Problem to solve
Copy out the records that follow, leaving every character as it is.

Data for review
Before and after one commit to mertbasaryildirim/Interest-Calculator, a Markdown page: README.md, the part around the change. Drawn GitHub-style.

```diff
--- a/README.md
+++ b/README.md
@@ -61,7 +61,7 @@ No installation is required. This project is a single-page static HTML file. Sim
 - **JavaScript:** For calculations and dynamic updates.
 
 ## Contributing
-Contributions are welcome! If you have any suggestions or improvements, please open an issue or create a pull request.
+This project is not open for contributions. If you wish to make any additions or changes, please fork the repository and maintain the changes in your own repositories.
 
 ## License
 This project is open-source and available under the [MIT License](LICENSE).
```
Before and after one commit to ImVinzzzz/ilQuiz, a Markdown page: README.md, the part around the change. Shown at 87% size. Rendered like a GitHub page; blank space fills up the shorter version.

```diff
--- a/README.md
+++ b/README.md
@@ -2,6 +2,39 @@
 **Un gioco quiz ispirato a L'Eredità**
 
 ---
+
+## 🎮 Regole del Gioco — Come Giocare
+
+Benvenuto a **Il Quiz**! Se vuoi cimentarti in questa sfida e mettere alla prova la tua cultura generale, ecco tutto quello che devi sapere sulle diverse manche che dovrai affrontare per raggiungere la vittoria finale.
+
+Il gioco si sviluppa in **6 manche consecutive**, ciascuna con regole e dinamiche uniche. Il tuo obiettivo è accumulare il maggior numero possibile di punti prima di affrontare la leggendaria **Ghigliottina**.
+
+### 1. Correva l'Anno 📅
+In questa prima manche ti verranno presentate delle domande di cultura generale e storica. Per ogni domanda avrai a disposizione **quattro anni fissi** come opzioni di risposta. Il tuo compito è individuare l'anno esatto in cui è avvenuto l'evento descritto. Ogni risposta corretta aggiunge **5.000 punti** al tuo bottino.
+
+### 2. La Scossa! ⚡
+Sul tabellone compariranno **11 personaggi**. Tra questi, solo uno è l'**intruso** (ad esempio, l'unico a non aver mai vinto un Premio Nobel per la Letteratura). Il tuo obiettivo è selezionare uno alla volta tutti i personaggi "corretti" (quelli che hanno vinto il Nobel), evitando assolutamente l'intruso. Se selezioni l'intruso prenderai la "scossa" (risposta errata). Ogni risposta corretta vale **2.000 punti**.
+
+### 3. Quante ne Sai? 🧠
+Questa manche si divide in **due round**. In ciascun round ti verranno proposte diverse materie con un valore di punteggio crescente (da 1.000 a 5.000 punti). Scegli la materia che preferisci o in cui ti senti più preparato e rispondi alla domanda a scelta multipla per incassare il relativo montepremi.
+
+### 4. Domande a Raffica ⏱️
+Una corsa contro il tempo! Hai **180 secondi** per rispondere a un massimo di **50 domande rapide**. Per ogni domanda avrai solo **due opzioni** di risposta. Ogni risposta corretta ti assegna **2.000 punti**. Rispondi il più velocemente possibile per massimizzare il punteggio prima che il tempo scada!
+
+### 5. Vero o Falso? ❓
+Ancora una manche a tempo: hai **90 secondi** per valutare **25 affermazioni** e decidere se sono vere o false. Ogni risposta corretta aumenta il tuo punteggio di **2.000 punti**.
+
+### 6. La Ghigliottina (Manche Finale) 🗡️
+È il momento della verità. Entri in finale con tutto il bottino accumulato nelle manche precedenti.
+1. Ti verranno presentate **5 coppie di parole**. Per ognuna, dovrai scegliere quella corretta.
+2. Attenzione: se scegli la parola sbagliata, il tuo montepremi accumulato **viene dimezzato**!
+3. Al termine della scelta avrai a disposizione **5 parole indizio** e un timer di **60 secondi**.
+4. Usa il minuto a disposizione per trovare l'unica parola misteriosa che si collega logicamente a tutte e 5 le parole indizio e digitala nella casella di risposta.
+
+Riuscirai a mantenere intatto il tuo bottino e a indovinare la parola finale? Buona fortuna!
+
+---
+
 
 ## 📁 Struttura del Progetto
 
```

Response area
Before and after one commit to mertbasaryildirim/Interest-Calculator, a Markdown page: README.md, the part around the change. Drawn GitHub-style.

```diff
--- a/README.md
+++ b/README.md
@@ -61,7 +61,7 @@ No installation is required. This project is a single-page static HTML file. Sim
 - **JavaScript:** For calculations and dynamic updates.
 
 ## Contributing
-Contributions are welcome! If you have any suggestions or improvements, please open an issue or create a pull request.
+This project is not open for contributions. If you wish to make any additions or changes, please fork the repository and maintain the changes in your own repositories.
 
 ## License
 This project is open-source and available under the [MIT License](LICENSE).
```
Before and after one commit to ImVinzzzz/ilQuiz, a Markdown page: README.md, the part around the change. Shown at 87% size. Rendered like a GitHub page; blank space fills up the shorter version.

```diff
--- a/README.md
+++ b/README.md
@@ -2,6 +2,39 @@
 **Un gioco quiz ispirato a L'Eredità**
 
 ---
+
+## 🎮 Regole del Gioco — Come Giocare
+
+Benvenuto a **Il Quiz**! Se vuoi cimentarti in questa sfida e mettere alla prova la tua cultura generale, ecco tutto quello che devi sapere sulle diverse manche che dovrai affrontare per raggiungere la vittoria finale.
+
+Il gioco si sviluppa in **6 manche consecutive**, ciascuna con regole e dinamiche uniche. Il tuo obiettivo è accumulare il maggior numero possibile di punti prima di affrontare la leggendaria **Ghigliottina**.
+
+### 1. Correva l'Anno 📅
+In questa prima manche ti verranno presentate delle domande di cultura generale e storica. Per ogni domanda avrai a disposizione **quattro anni fissi** come opzioni di risposta. Il tuo compito è individuare l'anno esatto in cui è avvenuto l'evento descritto. Ogni risposta corretta aggiunge **5.000 punti** al tuo bottino.
+
+### 2. La Scossa! ⚡
+Sul tabellone compariranno **11 personaggi**. Tra questi, solo uno è l'**intruso** (ad esempio, l'unico a non aver mai vinto un Premio Nobel per la Letteratura). Il tuo obiettivo è selezionare uno alla volta tutti i personaggi "corretti" (quelli che hanno vinto il Nobel), evitando assolutamente l'intruso. Se selezioni l'intruso prenderai la "scossa" (risposta errata). Ogni risposta corretta vale **2.000 punti**.
+
+### 3. Quante ne Sai? 🧠
+Questa manche si divide in **due round**. In ciascun round ti verranno proposte diverse materie con un valore di punteggio crescente (da 1.000 a 5.000 punti). Scegli la materia che preferisci o in cui ti senti più preparato e rispondi alla domanda a scelta multipla per incassare il relativo montepremi.
+
+### 4. Domande a Raffica ⏱️
+Una corsa contro il tempo! Hai **180 secondi** per rispondere a un massimo di **50 domande rapide**. Per ogni domanda avrai solo **due opzioni** di risposta. Ogni risposta corretta ti assegna **2.000 punti**. Rispondi il più velocemente possibile per massimizzare il punteggio prima che il tempo scada!
+
+### 5. Vero o Falso? ❓
+Ancora una manche a tempo: hai **90 secondi** per valutare **25 affermazioni** e decidere se sono vere o false. Ogni risposta corretta aumenta il tuo punteggio di **2.000 punti**.
+
+### 6. La Ghigliottina (Manche Finale) 🗡️
+È il momento della verità. Entri in finale con tutto il bottino accumulato nelle manche precedenti.
+1. Ti verranno presentate **5 coppie di parole**. Per ognuna, dovrai scegliere quella corretta.
+2. Attenzione: se scegli la parola sbagliata, il tuo montepremi accumulato **viene dimezzato**!
+3. Al termine della scelta avrai a disposizione **5 parole indizio** e un timer di **60 secondi**.
+4. Usa il minuto a disposizione per trovare l'unica parola misteriosa che si collega logicamente a tutte e 5 le parole indizio e digitala nella casella di risposta.
+
+Riuscirai a mantenere intatto il tuo bottino e a indovinare la parola finale? Buona fortuna!
+
+---
+
 
 ## 📁 Struttura del Progetto
 
```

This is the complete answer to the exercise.